### WHAT TO DO
Extract every line from the records below that contains the word "header".
——————————
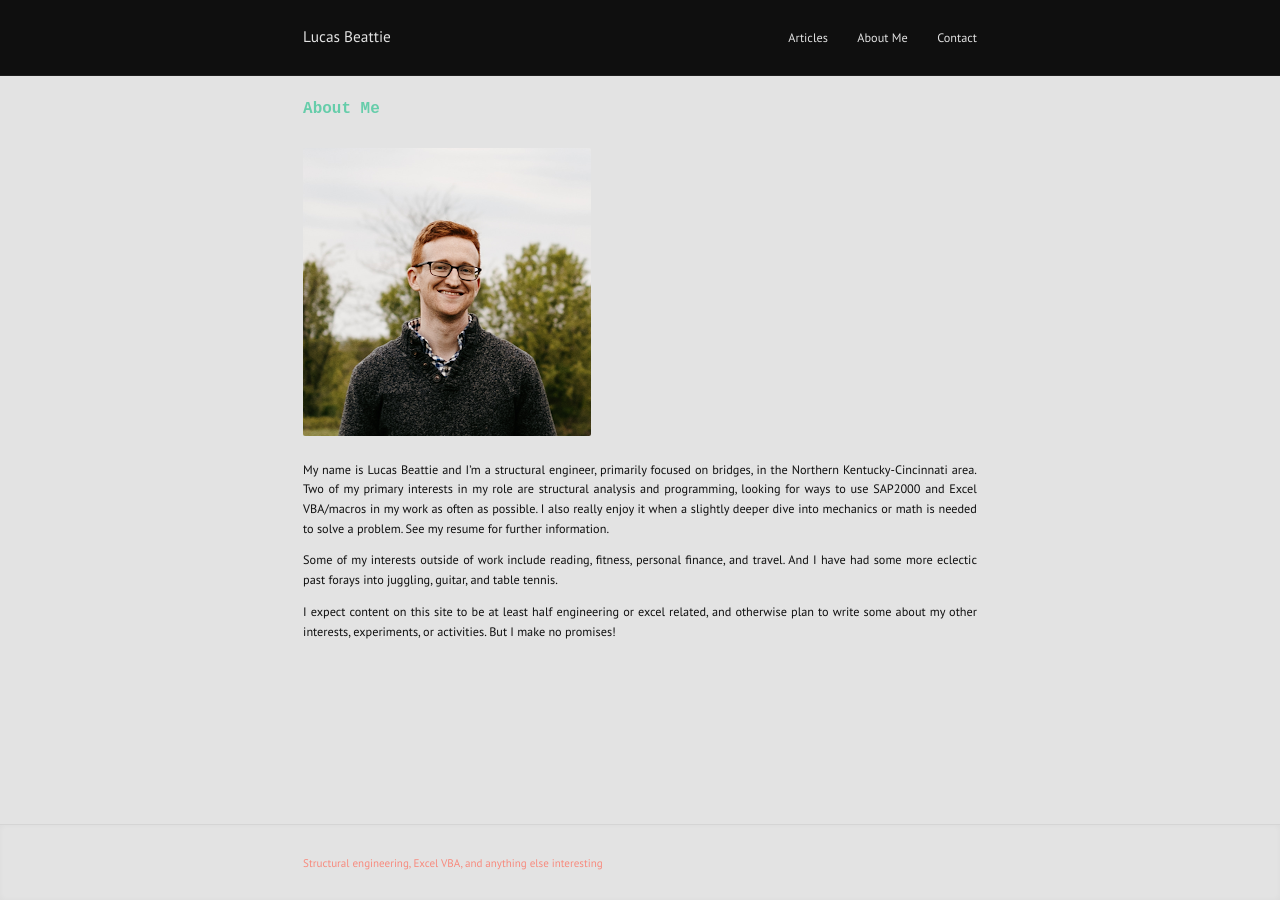
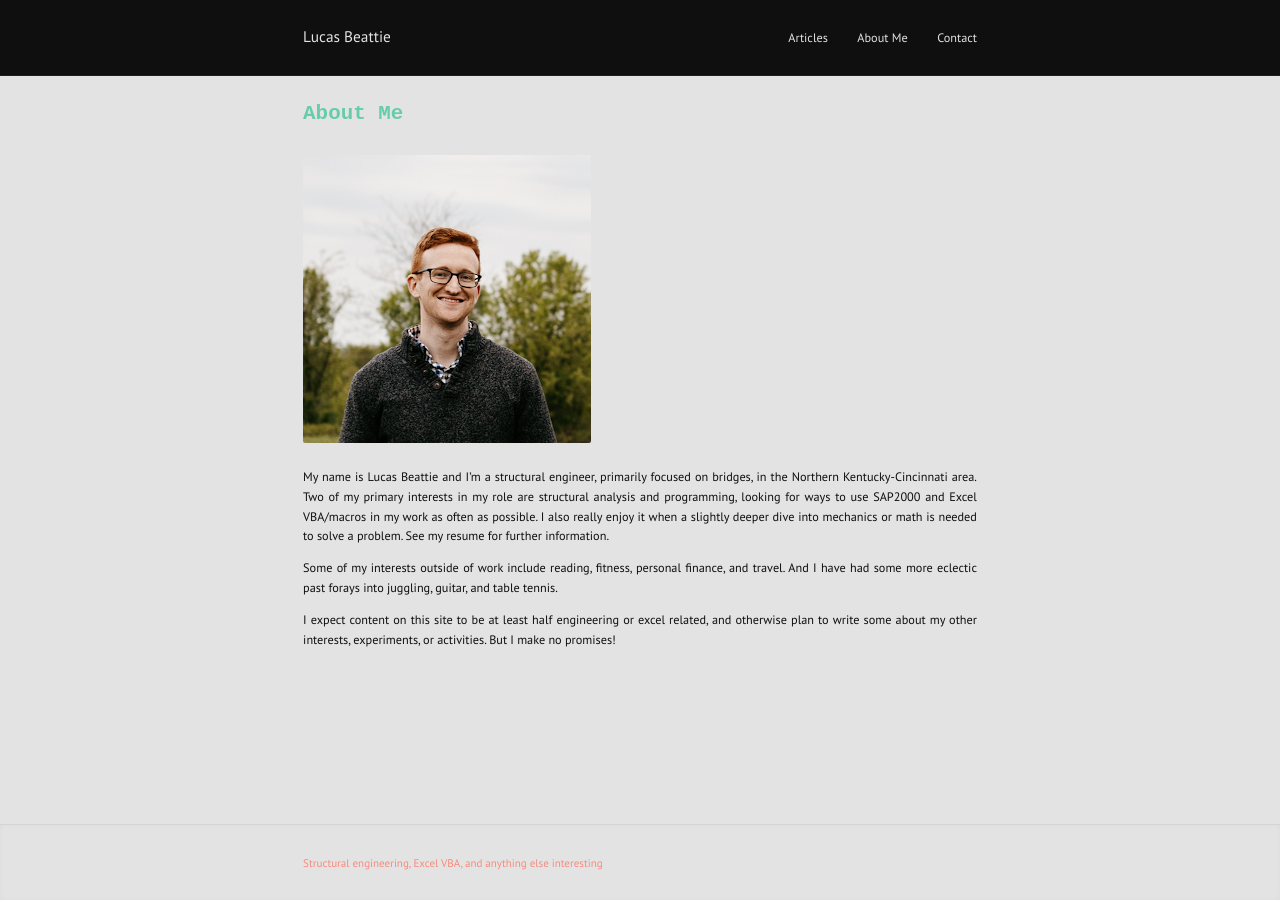
Before and after one commit to labeattie/lucasbeattiedotcom, a Jekyll site: the page built from index.md, in a window 1280 px wide. Built offline with Jekyll 4.4.1, drawn with Linux system fonts in a browser that asks for light colours.

Commit message:
header fonts

```diff
--- a/_sass/layout.sass
+++ b/_sass/layout.sass
@@ -18,7 +18,7 @@ article header
   margin-bottom: 1.5em
 
 article header h1
-  font-size: 1.3em
+  font-size: 1.7em
   margin: 0 0 .1em
 
 article header h2
```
——————————
### REPLY
header fonts
@@ -18,7 +18,7 @@ article header
 article header h1
 article header h2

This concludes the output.